Count how many lines of the data include the string "public", then say that number and stop.

┏━━

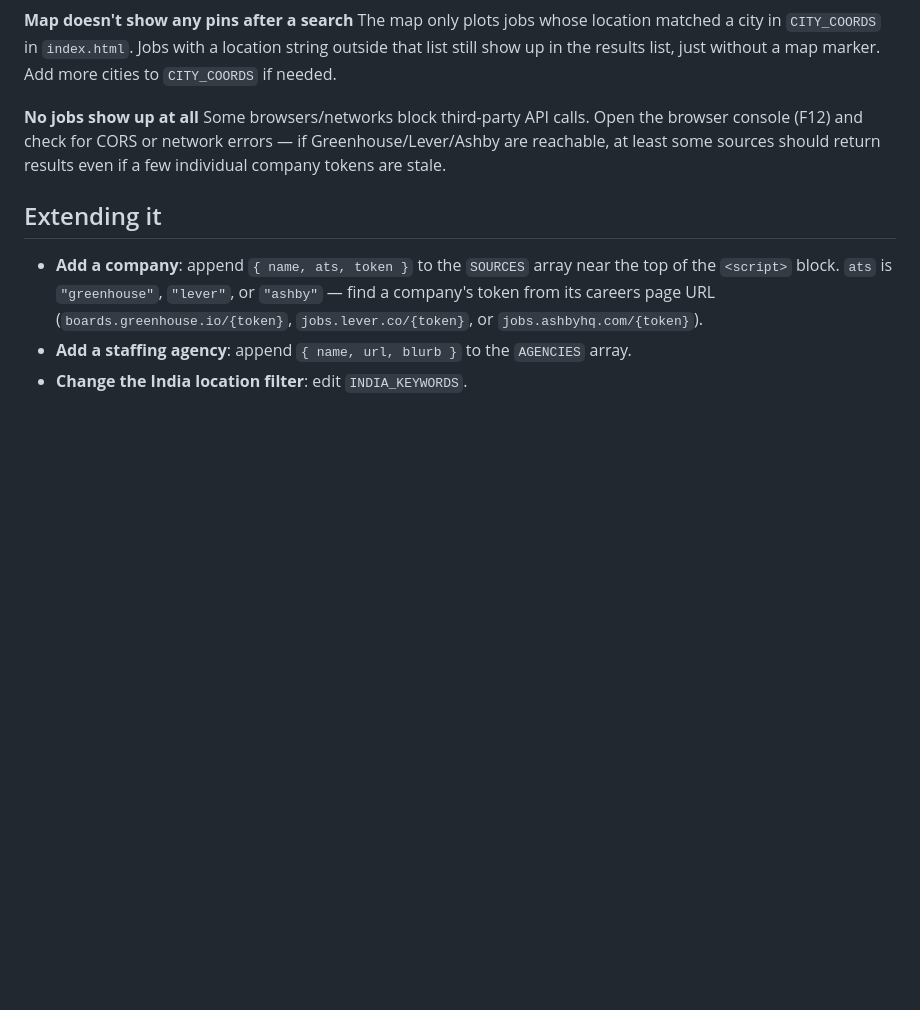
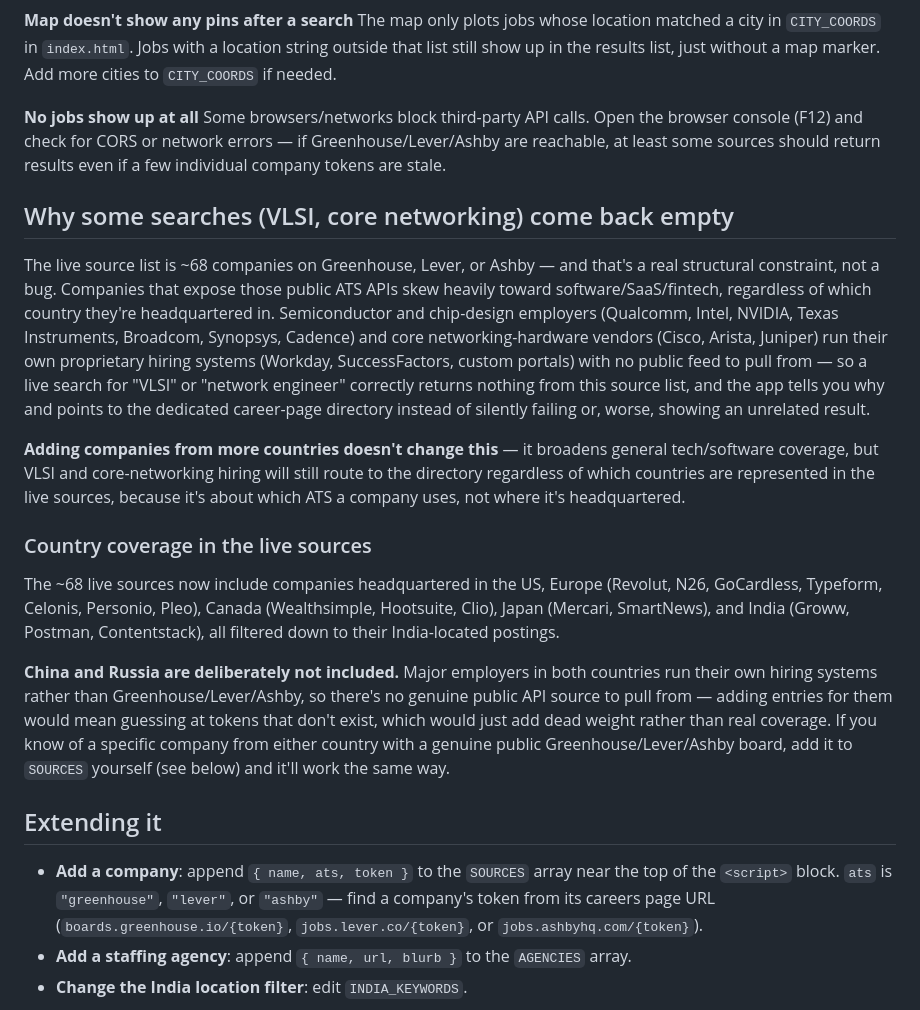
Before and after one commit to Ankit-Singh209/jobfinder, a Markdown page: README.md, the part around the change. Rendered like a GitHub page; blank space fills up the shorter version.

```diff
--- a/README.md
+++ b/README.md
@@ -114,6 +114,42 @@ Some browsers/networks block third-party API calls. Open the browser console
 reachable, at least some sources should return results even if a few
 individual company tokens are stale.
 
+## Why some searches (VLSI, core networking) come back empty
+
+The live source list is ~68 companies on Greenhouse, Lever, or Ashby — and
+that's a real structural constraint, not a bug. Companies that expose those
+public ATS APIs skew heavily toward software/SaaS/fintech, regardless of
+which country they're headquartered in. Semiconductor and chip-design
+employers (Qualcomm, Intel, NVIDIA, Texas Instruments, Broadcom, Synopsys,
+Cadence) and core networking-hardware vendors (Cisco, Arista, Juniper) run
+their own proprietary hiring systems (Workday, SuccessFactors, custom
+portals) with no public feed to pull from — so a live search for "VLSI" or
+"network engineer" correctly returns nothing from this source list, and the
+app tells you why and points to the dedicated career-page directory instead
+of silently failing or, worse, showing an unrelated result.
+
+**Adding companies from more countries doesn't change this** — it broadens
+general tech/software coverage, but VLSI and core-networking hiring will
+still route to the directory regardless of which countries are represented
+in the live sources, because it's about which ATS a company uses, not where
+it's headquartered.
+
+### Country coverage in the live sources
+
+The ~68 live sources now include companies headquartered in the US, Europe
+(Revolut, N26, GoCardless, Typeform, Celonis, Personio, Pleo), Canada
+(Wealthsimple, Hootsuite, Clio), Japan (Mercari, SmartNews), and India
+(Groww, Postman, Contentstack), all filtered down to their India-located
+postings.
+
+**China and Russia are deliberately not included.** Major employers in both
+countries run their own hiring systems rather than Greenhouse/Lever/Ashby, so
+there's no genuine public API source to pull from — adding entries for them
+would mean guessing at tokens that don't exist, which would just add dead
+weight rather than real coverage. If you know of a specific company from
+either country with a genuine public Greenhouse/Lever/Ashby board, add it to
+`SOURCES` yourself (see below) and it'll work the same way.
+
 ## Extending it
 
 - **Add a company**: append `{ name, ats, token }` to the `SOURCES` array near
```
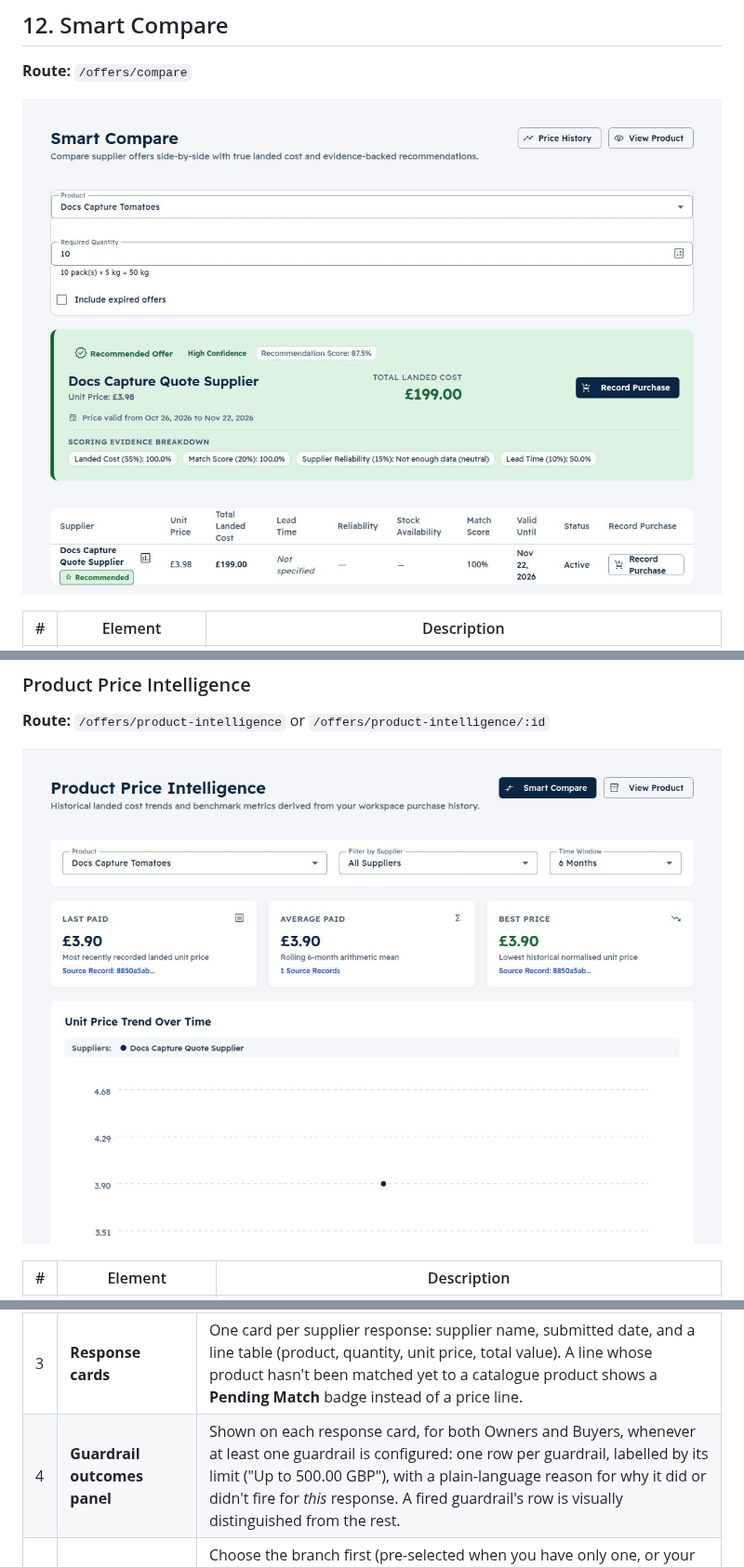
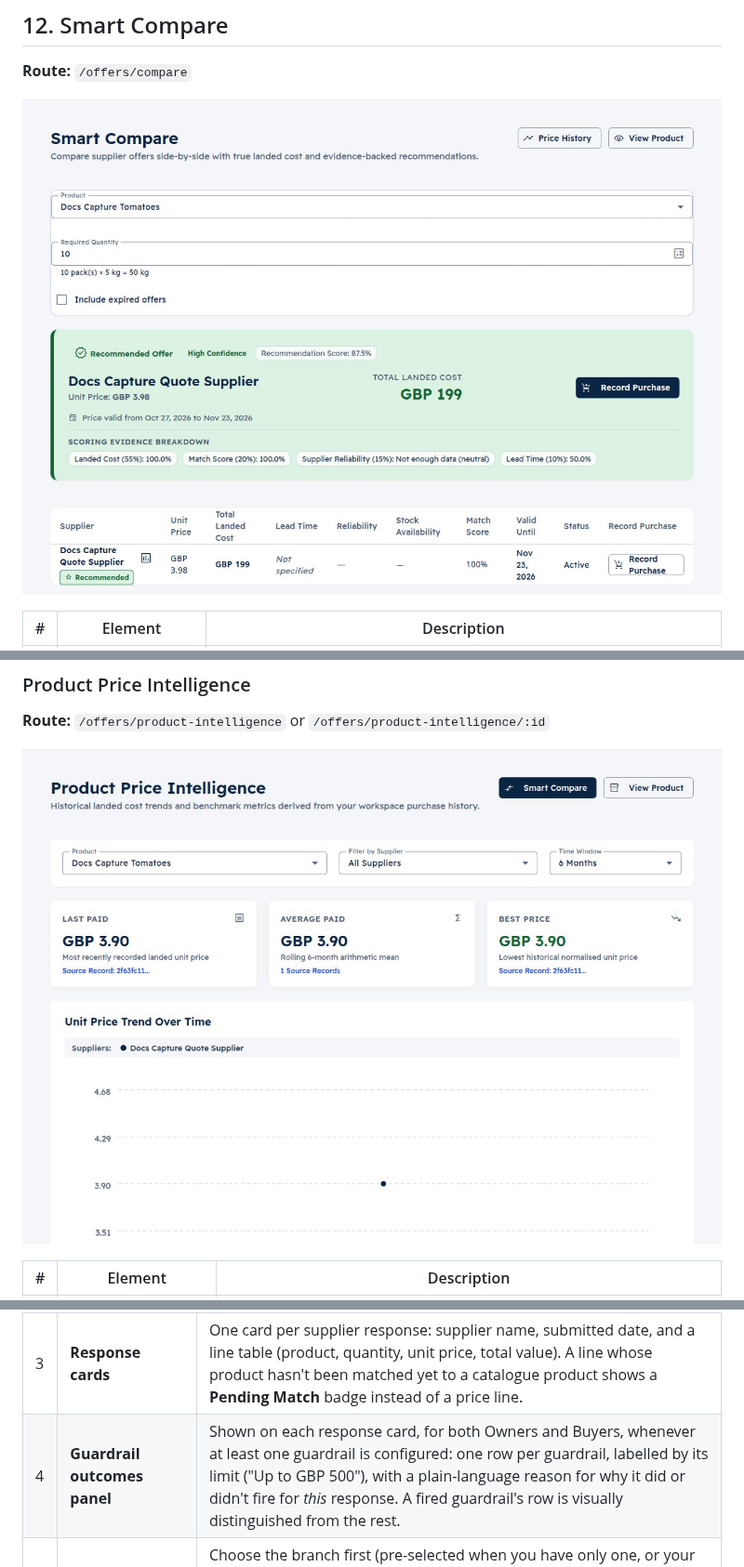
Before and after one commit to YasserHosny/ProcurePilot, a Markdown page: docs/user/user-documentation.md, 3 parts joined by grey strips. Shown at 93% size. Rendered like a GitHub page; pictures changed too: docs/user/screenshots/10-smart-compare.jpg, docs/user/screenshots/10b-product-intelligence.jpg.

```diff
--- a/docs/user/user-documentation.md
+++ b/docs/user/user-documentation.md
@@ -1301,7 +1301,7 @@ A screen for owners to configure auto-preparation guardrails without needing API
 | 1 | **Page title — "RFQ Responses"** | Compares every captured supplier response to this RFQ side by side. |
 | 2 | **Deliver to Branch / Required By controls** | Set once and used for whichever response you prepare into a request. |
 | 3 | **Response cards** | One card per supplier response: supplier name, submitted date, and a line table (product, quantity, unit price, total value). A line whose product hasn't been matched yet to a catalogue product shows a **Pending Match** badge instead of a price line. |
-| 4 | **Guardrail outcomes panel** | Shown on each response card, for both Owners and Buyers, whenever at least one guardrail is configured: one row per guardrail, labelled by its limit ("Up to 500.00 GBP"), with a plain-language reason for why it did or didn't fire for *this* response. A fired guardrail's row is visually distinguished from the rest. |
+| 4 | **Guardrail outcomes panel** | Shown on each response card, for both Owners and Buyers, whenever at least one guardrail is configured: one row per guardrail, labelled by its limit ("Up to GBP 500"), with a plain-language reason for why it did or didn't fire for *this* response. A fired guardrail's row is visually distinguished from the rest. |
 | 5 | **Deliver to Branch + Prepare Request** | Choose the branch first (pre-selected when you have only one, or your last choice); **Prepare Request** is refused until a branch is set. It creates a draft purchase request priced from this response's quoted prices, with its Required By date taken from the RFQ's needed-by date, and marks the RFQ `Converted`. Disabled while any line on the response is still a pending match. The confirmation has an **Open draft** action and then opens the new draft. |
 | 6 | **No responses state** | Shown until at least one supplier reply has been captured and matched. |
 
```
Also changed, not shown: docs/user/screenshots/08b-quotation-review.jpg, docs/user/screenshots/08c-quotation-review-lines.jpg, docs/user/screenshots/13-savings-ledger.jpg, docs/user/screenshots/13c-saving-evidence.jpg, 4 other files.
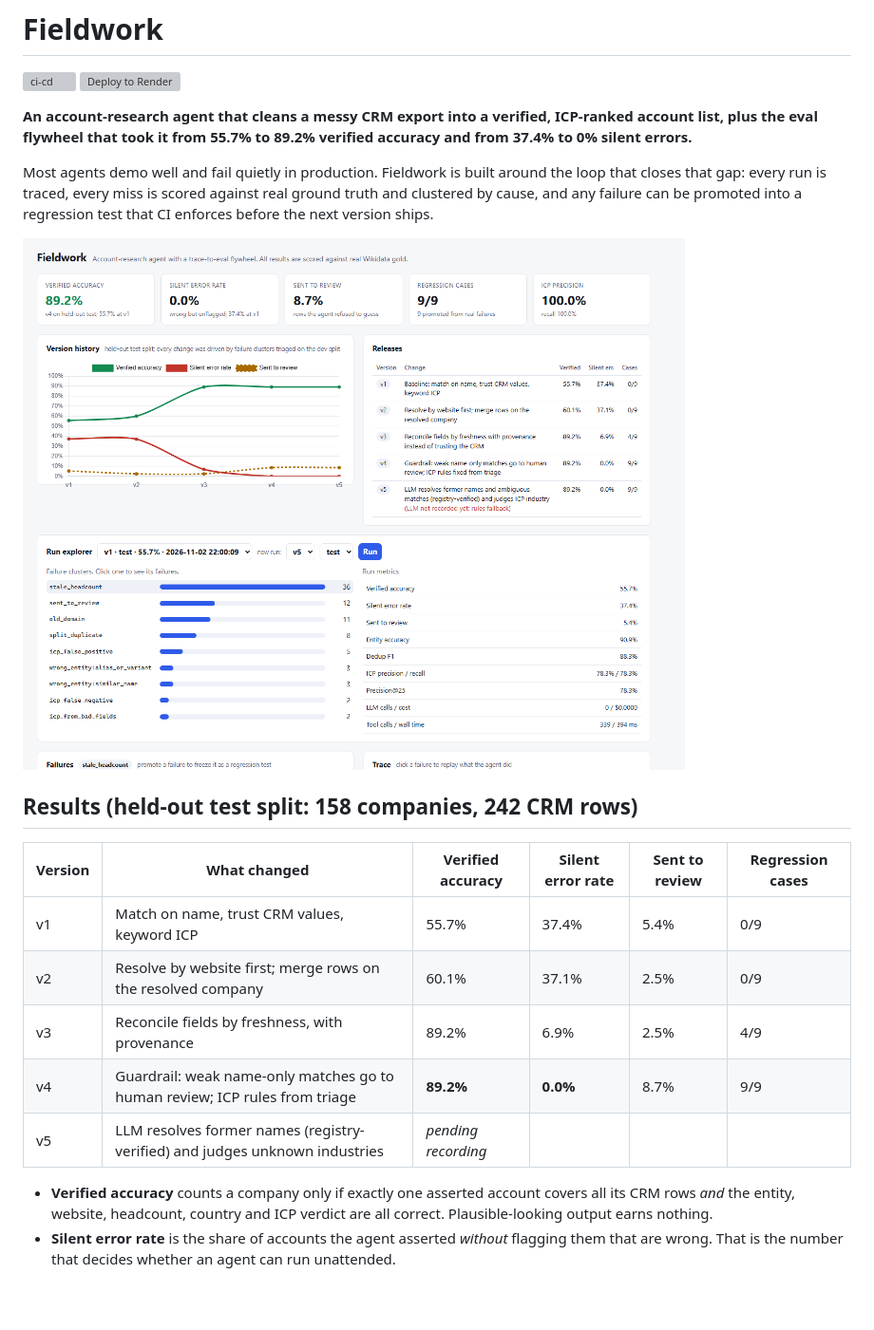
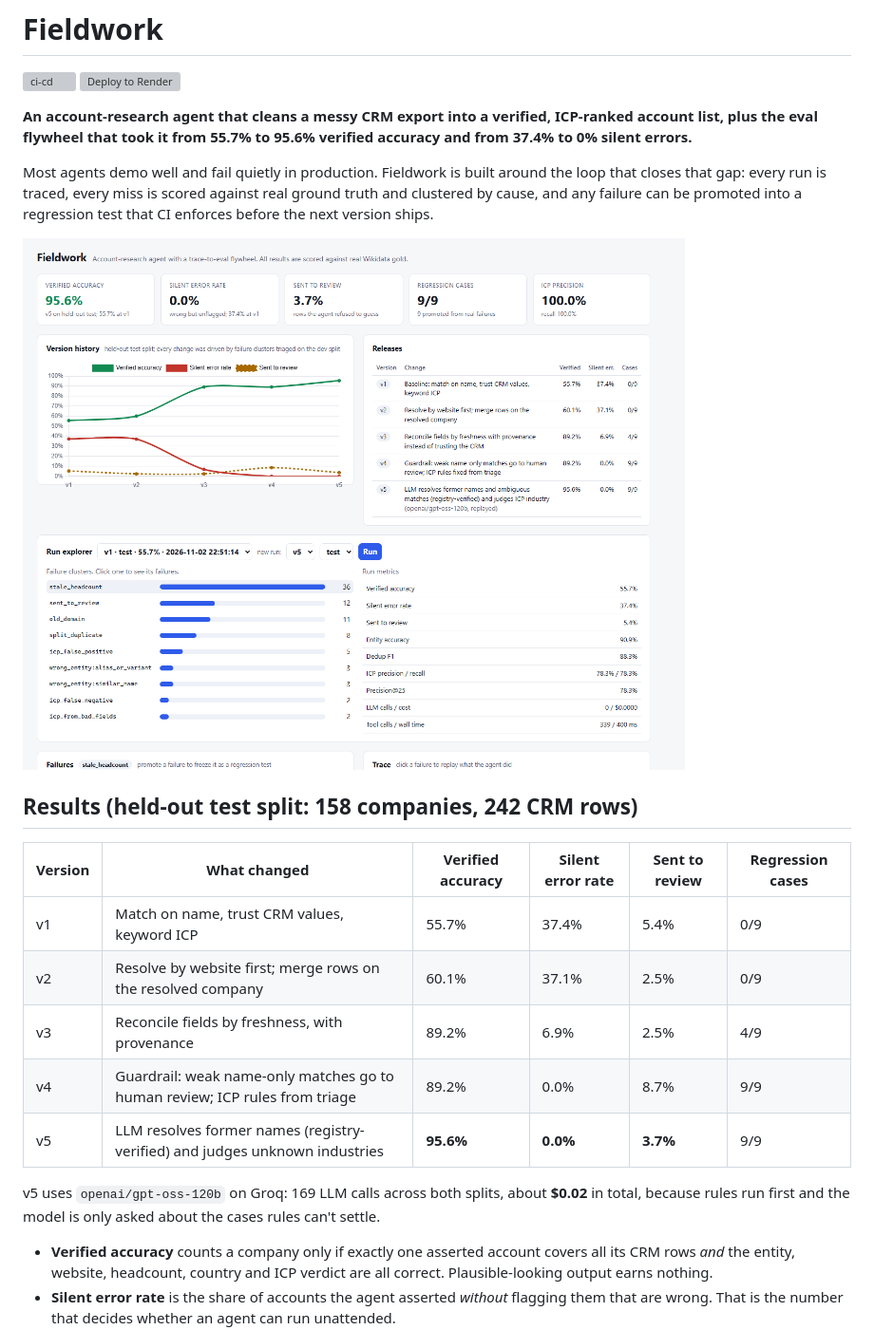
Before and after one commit to jhaashutosh07/Fieldwork, a Markdown page: README.md, the part around the change. Shown at 95% size. Rendered like a GitHub page; pictures changed too: docs/dashboard.png; blank space fills up the shorter version; grey boxes are pictures that could not be loaded.

```diff
--- a/README.md
+++ b/README.md
@@ -4,7 +4,7 @@
 [![Deploy to Render](https://render.com/images/deploy-to-render-button.svg)](https://render.com/deploy?repo=https://github.com/jhaashutosh07/fieldwork)
 
 **An account-research agent that cleans a messy CRM export into a verified, ICP-ranked account list, plus the eval
-flywheel that took it from 55.7% to 89.2% verified accuracy and from 37.4% to 0% silent errors.**
+flywheel that took it from 55.7% to 95.6% verified accuracy and from 37.4% to 0% silent errors.**
 
 Most agents demo well and fail quietly in production. Fieldwork is built around the loop that closes that gap:
 every run is traced, every miss is scored against real ground truth and clustered by cause, and any failure can be
@@ -19,8 +19,11 @@ promoted into a regression test that CI enforces before the next version ships.
 | v1 | Match on name, trust CRM values, keyword ICP | 55.7% | 37.4% | 5.4% | 0/9 |
 | v2 | Resolve by website first; merge rows on the resolved company | 60.1% | 37.1% | 2.5% | 0/9 |
 | v3 | Reconcile fields by freshness, with provenance | 89.2% | 6.9% | 2.5% | 4/9 |
-| v4 | Guardrail: weak name-only matches go to human review; ICP rules from triage | **89.2%** | **0.0%** | 8.7% | 9/9 |
-| v5 | LLM resolves former names (registry-verified) and judges unknown industries | *pending recording* | | | |
+| v4 | Guardrail: weak name-only matches go to human review; ICP rules from triage | 89.2% | 0.0% | 8.7% | 9/9 |
+| v5 | LLM resolves former names (registry-verified) and judges unknown industries | **95.6%** | **0.0%** | **3.7%** | 9/9 |
+
+v5 uses `openai/gpt-oss-120b` on Groq: 169 LLM calls across both splits, about **$0.02** in total, because rules run
+first and the model is only asked about the cases rules can't settle.
 
 - **Verified accuracy** counts a company only if exactly one asserted account covers all its CRM rows *and* the entity,
   website, headcount, country and ICP verdict are all correct. Plausible-looking output earns nothing.
```
Also changed, not shown: docs/CHANGELOG.md (+10 -4 lines), 3 other files.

┗━━

[Answer section] 4